Last but not least, the study shows that these applications play an important role in modifying the composition of couples by allow for more politely diverse and geographically distant couples.
“The Internet is profoundly transforming the dynamics of how people meet,” confirms Gina Monarch, researcher at the Institute of Demography and Socioeconomic of the Faculty of Social Sciences of UNIGE, and holder of an Ambition research grant awarded by the National Foundation for Swiss Sciences to study the effects of digital forms of communication on the formation and classification of marriage. It provides an unprecedented abundance of meeting opportunities and involves minimal effort and no third party intervention. ”
These new dating technologies include smartphone apps like Tinder or Grindr, where users select partners by browsing and swiping over images.
The researcher decided to study the intentions of couples to form a family, the satisfaction of their relationship and individual well-being, as well as to evaluate the composition of the couple. Dr Monarch used a 2018 family survey conducted by the Swiss Federal Statistical Office. The analysis presented in this study analyzes a sub sample of 3,235 people over the age of 18 who were in a relationship and who had met their partner in the last decade.
The doctor found that dating websites, the digital tools for meeting partners that preceded the apps, primarily attracted people over 40 and / or divorced looking for romance.
“By eliminating the lengthy questionnaires, self-descriptions and personality tests that dating website users typically complete to create a profile, dating apps are much easier to use,” he adds. This normalized the act of online dating and opened up use among younger people. Categories of the population “.

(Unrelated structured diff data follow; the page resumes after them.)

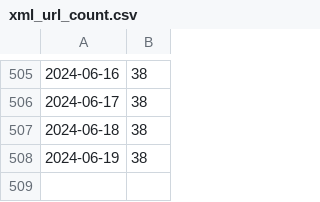
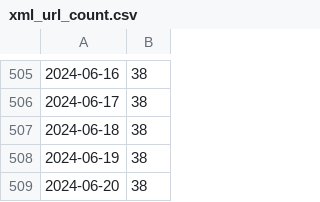
Before and after one commit to kalong2008/kalong2008.github.io, a CSV file: data/xml_url_count.csv, drawn as a sheet; only a part is shown, gaps mark what is left out.

```diff
--- a/data/xml_url_count.csv
+++ b/data/xml_url_count.csv
@@ -508 +508,2 @@
 2024-06-19,38
+2024-06-20,38
```
Also changed, not shown: 1 other file.
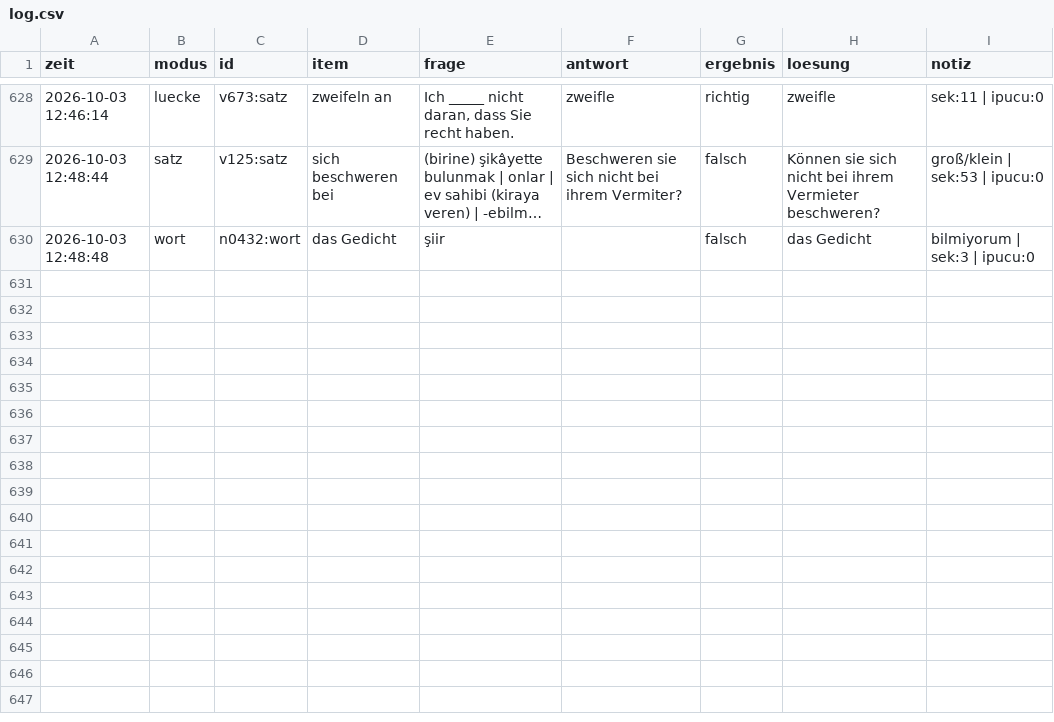
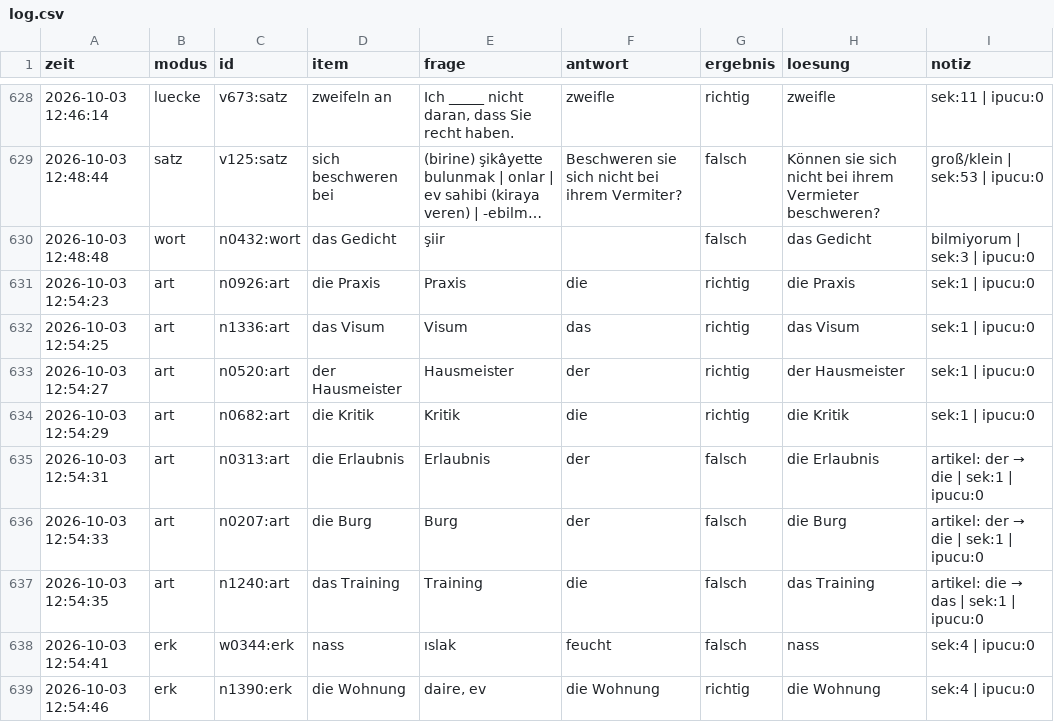
Before and after one commit to mahmutarsla/Almanca-Tekrar, a CSV file: log/log.csv, drawn as a sheet; only a part is shown, gaps mark what is left out; long unchanged cells end in ….

Commit message:
log: 9 cevap

```diff
--- a/log/log.csv
+++ b/log/log.csv
@@ -630 +630,10 @@
 2026-10-03 12:48:48;wort;n0432:wort;das Gedicht;şiir;;falsch;das Gedicht;bilmiyorum | sek:3 | ipucu:0
+2026-10-03 12:54:23;art;n0926:art;die Praxis;Praxis;die;richtig;die Praxis;sek:1 | ipucu:0
+2026-10-03 12:54:25;art;n1336:art;das Visum;Visum;das;richtig;das Visum;sek:1 | ipucu:0
+2026-10-03 12:54:27;art;n0520:art;der Hausmeister;Hausmeister;der;richtig;der Hausmeister;sek:1 | ipucu:0
+2026-10-03 12:54:29;art;n0682:art;die Kritik;Kritik;die;richtig;die Kritik;sek:1 | ipucu:0
+2026-10-03 12:54:31;art;n0313:art;die Erlaubnis;Erlaubnis;der;falsch;die Erlaubnis;artikel: der → die | sek:1 | ipucu:0
+2026-10-03 12:54:33;art;n0207:art;die Burg;Burg;der;falsch;die Burg;artikel: der → die | sek:1 | ipucu:0
+2026-10-03 12:54:35;art;n1240:art;das Training;Training;die;falsch;das Training;artikel: die → das | sek:1 | ipucu:0
+2026-10-03 12:54:41;erk;w0344:erk;nass;ıslak;feucht;falsch;nass;sek:4 | ipucu:0
+2026-10-03 12:54:46;erk;n1390:erk;die Wohnung;daire, ev;die Wohnung;richtig;die Wohnung;sek:4 | ipucu:0
```
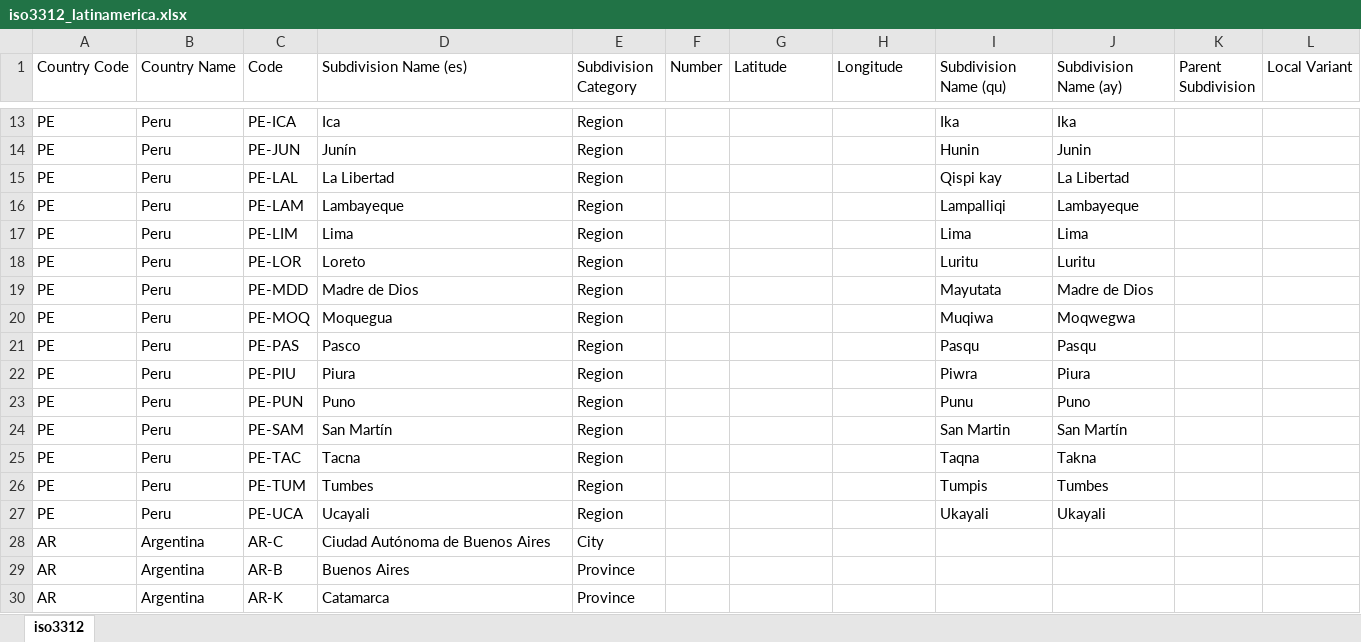
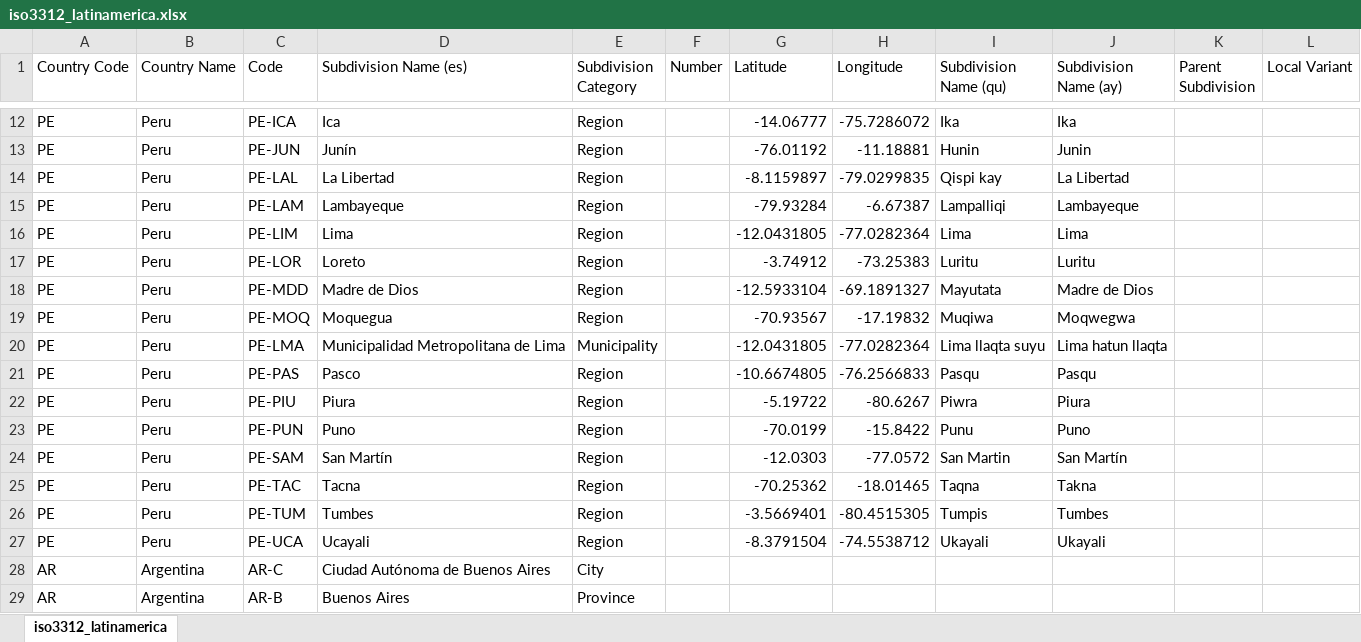
Before and after one commit to DataScienceResearchPeru/covid-19_latinoamerica, an Excel workbook: utils/iso3312_latinamerica.xlsx, sheet iso3312_latinamerica, drawn as a sheet; only a part is shown, gaps mark what is left out; the shorter side is filled out with more unchanged rows; values as stored, in another font and other column widths than the file's, no borders; addresses are those after the commit; the diff covers the shown part only; the diff names each change by its address in the sheet, - before the commit and + after, or states it on an @@ line.

```diff
--- a/utils/iso3312_latinamerica.xlsx (sheet iso3312_latinamerica)
+++ b/utils/iso3312_latinamerica.xlsx (sheet iso3312_latinamerica)
-sheet tab: iso3312
+sheet tab: iso3312_latinamerica
-G12 (Latitude): (empty)
+G12 (Latitude): -14.06777
-H12 (Longitude): (empty)
+H12 (Longitude): -75.7286072
-G13 (Latitude): (empty)
+G13 (Latitude): -76.01192
-H13 (Longitude): (empty)
+H13 (Longitude): -11.18881
-G14 (Latitude): (empty)
+G14 (Latitude): -8.1159897
-H14 (Longitude): (empty)
+H14 (Longitude): -79.0299835
-G15 (Latitude): (empty)
+G15 (Latitude): -79.93284
-H15 (Longitude): (empty)
+H15 (Longitude): -6.67387
-G16 (Latitude): (empty)
+G16 (Latitude): -12.0431805
-H16 (Longitude): (empty)
+H16 (Longitude): -77.0282364
-G17 (Latitude): (empty)
+G17 (Latitude): -3.74912
-H17 (Longitude): (empty)
+H17 (Longitude): -73.25383
-G18 (Latitude): (empty)
+G18 (Latitude): -12.5933104
-H18 (Longitude): (empty)
+H18 (Longitude): -69.1891327
-G19 (Latitude): (empty)
+G19 (Latitude): -70.93567
-H19 (Longitude): (empty)
+H19 (Longitude): -17.19832
+row 20: PE | Peru | PE-LMA | Municipalidad Metropolitana de Lima | Municipality |  | -12.0431805 | -77.0282364 | Lima llaqta suyu | Lima hatun llaqta
-G21 (Latitude): (empty)
+G21 (Latitude): -10.6674805
-H21 (Longitude): (empty)
+H21 (Longitude): -76.2566833
-G22 (Latitude): (empty)
+G22 (Latitude): -5.19722
-H22 (Longitude): (empty)
+H22 (Longitude): -80.6267
-G23 (Latitude): (empty)
+G23 (Latitude): -70.0199
-H23 (Longitude): (empty)
+H23 (Longitude): -15.8422
-G24 (Latitude): (empty)
+G24 (Latitude): -12.0303
-H24 (Longitude): (empty)
+H24 (Longitude): -77.0572
-G25 (Latitude): (empty)
+G25 (Latitude): -70.25362
-H25 (Longitude): (empty)
+H25 (Longitude): -18.01465
-G26 (Latitude): (empty)
+G26 (Latitude): -3.5669401
-H26 (Longitude): (empty)
+H26 (Longitude): -80.4515305
-G27 (Latitude): (empty)
+G27 (Latitude): -8.3791504
-H27 (Longitude): (empty)
+H27 (Longitude): -74.5538712
```
Also changed, not shown: 1 removed row and 132 edited cells elsewhere in this sheet, 5 other files.
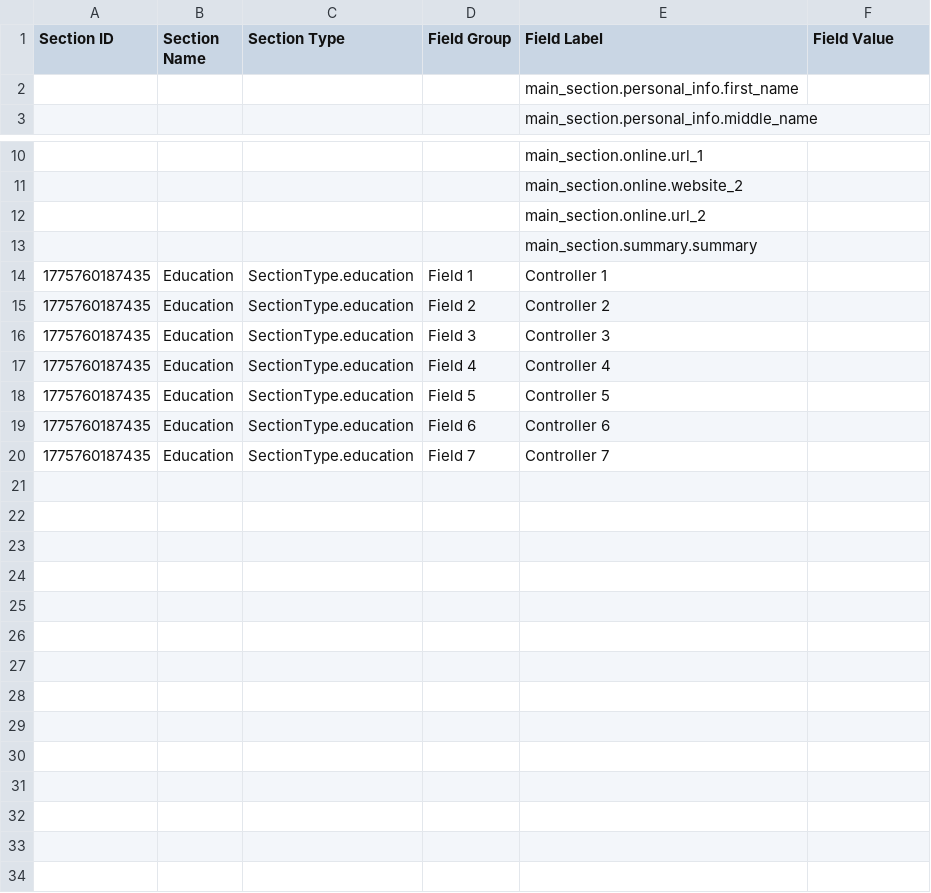
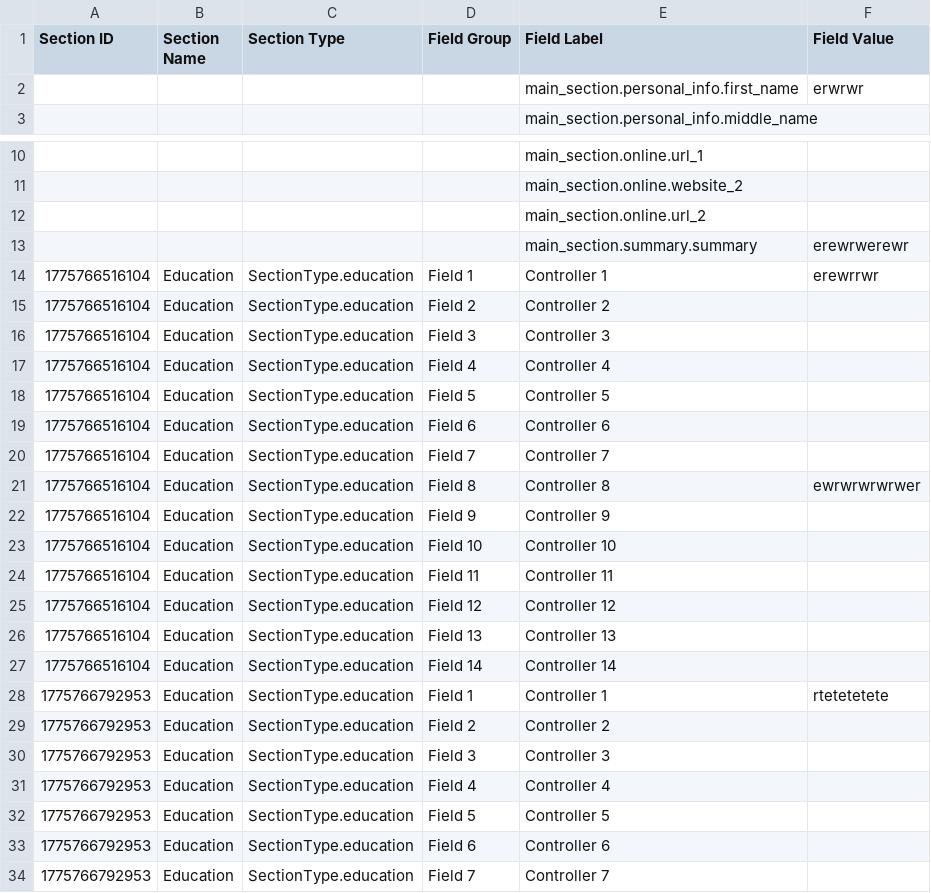
Before and after one commit to rubinity/mmmCV, a CSV file: data/cv_data.csv, drawn as a sheet; only a part is shown, gaps mark what is left out.

Commit message:
feat: data restoration implemented

```diff
--- a/data/cv_data.csv
+++ b/data/cv_data.csv
@@ -1,3 +1,3 @@
 Section ID,Section Name,Section Type,Field Group,Field Label,Field Value
-,,,,main_section.personal_info.first_name,
+,,,,main_section.personal_info.first_name,erwrwr
 ,,,,main_section.personal_info.middle_name,
@@ -12,9 +12,23 @@ Section ID,Section Name,Section Type,Field Group,Field Label,Field Value
 ,,,,main_section.online.url_2,
-,,,,main_section.summary.summary,
-1775760187435,Education,SectionType.education,Field 1,Controller 1,
-1775760187435,Education,SectionType.education,Field 2,Controller 2,
-1775760187435,Education,SectionType.education,Field 3,Controller 3,
-1775760187435,Education,SectionType.education,Field 4,Controller 4,
-1775760187435,Education,SectionType.education,Field 5,Controller 5,
-1775760187435,Education,SectionType.education,Field 6,Controller 6,
-1775760187435,Education,SectionType.education,Field 7,Controller 7,
+,,,,main_section.summary.summary,erewrwerewr
+1775766516104,Education,SectionType.education,Field 1,Controller 1,erewrrwr
+1775766516104,Education,SectionType.education,Field 2,Controller 2,
+1775766516104,Education,SectionType.education,Field 3,Controller 3,
+1775766516104,Education,SectionType.education,Field 4,Controller 4,
+1775766516104,Education,SectionType.education,Field 5,Controller 5,
+1775766516104,Education,SectionType.education,Field 6,Controller 6,
+1775766516104,Education,SectionType.education,Field 7,Controller 7,
+1775766516104,Education,SectionType.education,Field 8,Controller 8,ewrwrwrwrwer
+1775766516104,Education,SectionType.education,Field 9,Controller 9,
+1775766516104,Education,SectionType.education,Field 10,Controller 10,
+1775766516104,Education,SectionType.education,Field 11,Controller 11,
+1775766516104,Education,SectionType.education,Field 12,Controller 12,
+1775766516104,Education,SectionType.education,Field 13,Controller 13,
+1775766516104,Education,SectionType.education,Field 14,Controller 14,
+1775766792953,Education,SectionType.education,Field 1,Controller 1,rtetetetete
+1775766792953,Education,SectionType.education,Field 2,Controller 2,
+1775766792953,Education,SectionType.education,Field 3,Controller 3,
+1775766792953,Education,SectionType.education,Field 4,Controller 4,
+1775766792953,Education,SectionType.education,Field 5,Controller 5,
+1775766792953,Education,SectionType.education,Field 6,Controller 6,
+1775766792953,Education,SectionType.education,Field 7,Controller 7,
```
Also changed, not shown: 4 other files.
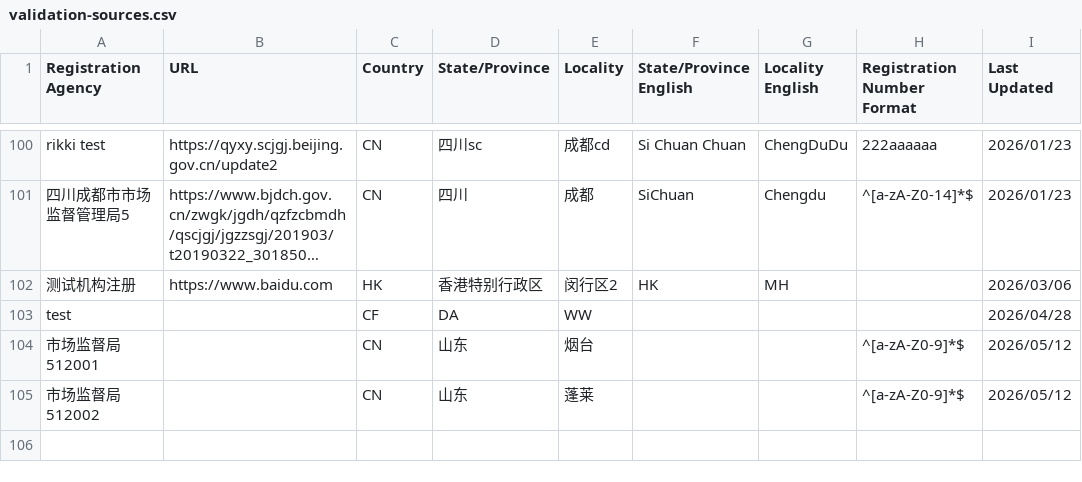
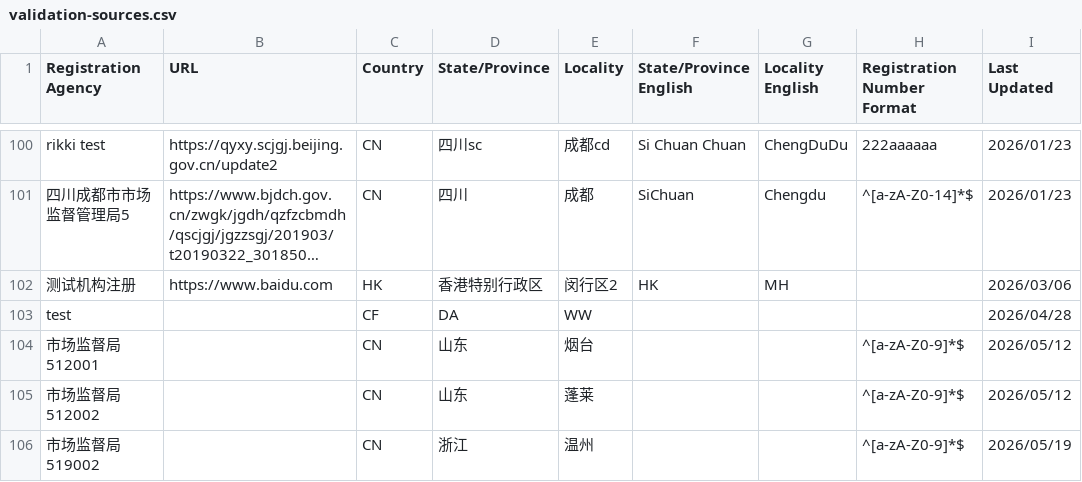
Before and after one commit to PalosChen/validation_data, a CSV file: validation-sources.csv, drawn as a sheet; only a part is shown, gaps mark what is left out; long unchanged cells end in ….

Commit message:
Update registration agency: 市场监督局519002

```diff
--- a/validation-sources.csv
+++ b/validation-sources.csv
@@ -105 +105,2 @@ test,,CF,DA,WW,,,,2026/04/28
 市场监督局512002,,CN,山东,蓬莱,,,^[a-zA-Z0-9]*$,2026/05/12
+市场监督局519002,,CN,浙江,温州,,,^[a-zA-Z0-9]*$,2026/05/19
```
Also changed, not shown: 1 other file.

Dr. Monarch tried to find out if the couples who met on dating apps had different intentions to start a family. The results show that the couples that formed after meeting in one application were more motivated by the idea of living together than others.
“The study does not say whether their ultimate intention was to live together in the long or short term, but since there is no difference in the intention to marry and that marriage is still a central institution in Switzerland, some of these couples are likely to see cohabitation as a trial period before marriage, “he explains.” It’s a pragmatic approach in a country where the divorce rate is consistently around 40%. ”
Additionally, women in couples who were formed through dating apps mentioned that they wanted and planned to have a child in the near future, more than with any other form of encounter.
But what do couples who met in this way think about the quality of their relationship? The study shows that regardless of the context of the meeting, couples are equally satisfied with their lives and the quality of their relationship.
The study highlights a final aspect. Dating apps encourage mixing of different levels of education, especially among women with higher education and men with lower education.
Members who have more diversified socio-educational profiles “they may have to do with selection methods that focus primarily on the visual”says the researcher. Since users can easily connect with partners in their immediate region (but also in other spaces as they move), the apps make it easy to meet people more than 30 minutes away, leading to an increase in relationships. Long distance.
“Knowing that dating apps have likely become even more popular during this year’s periods of confinement and social distancing, it is comforting to dismiss alarming concerns about the long-term effects of using these tools,” concludes Dr. Monarch.
Eddie is an Australian news reporter with over 9 years in the industry and has published on Forbes and tech crunch.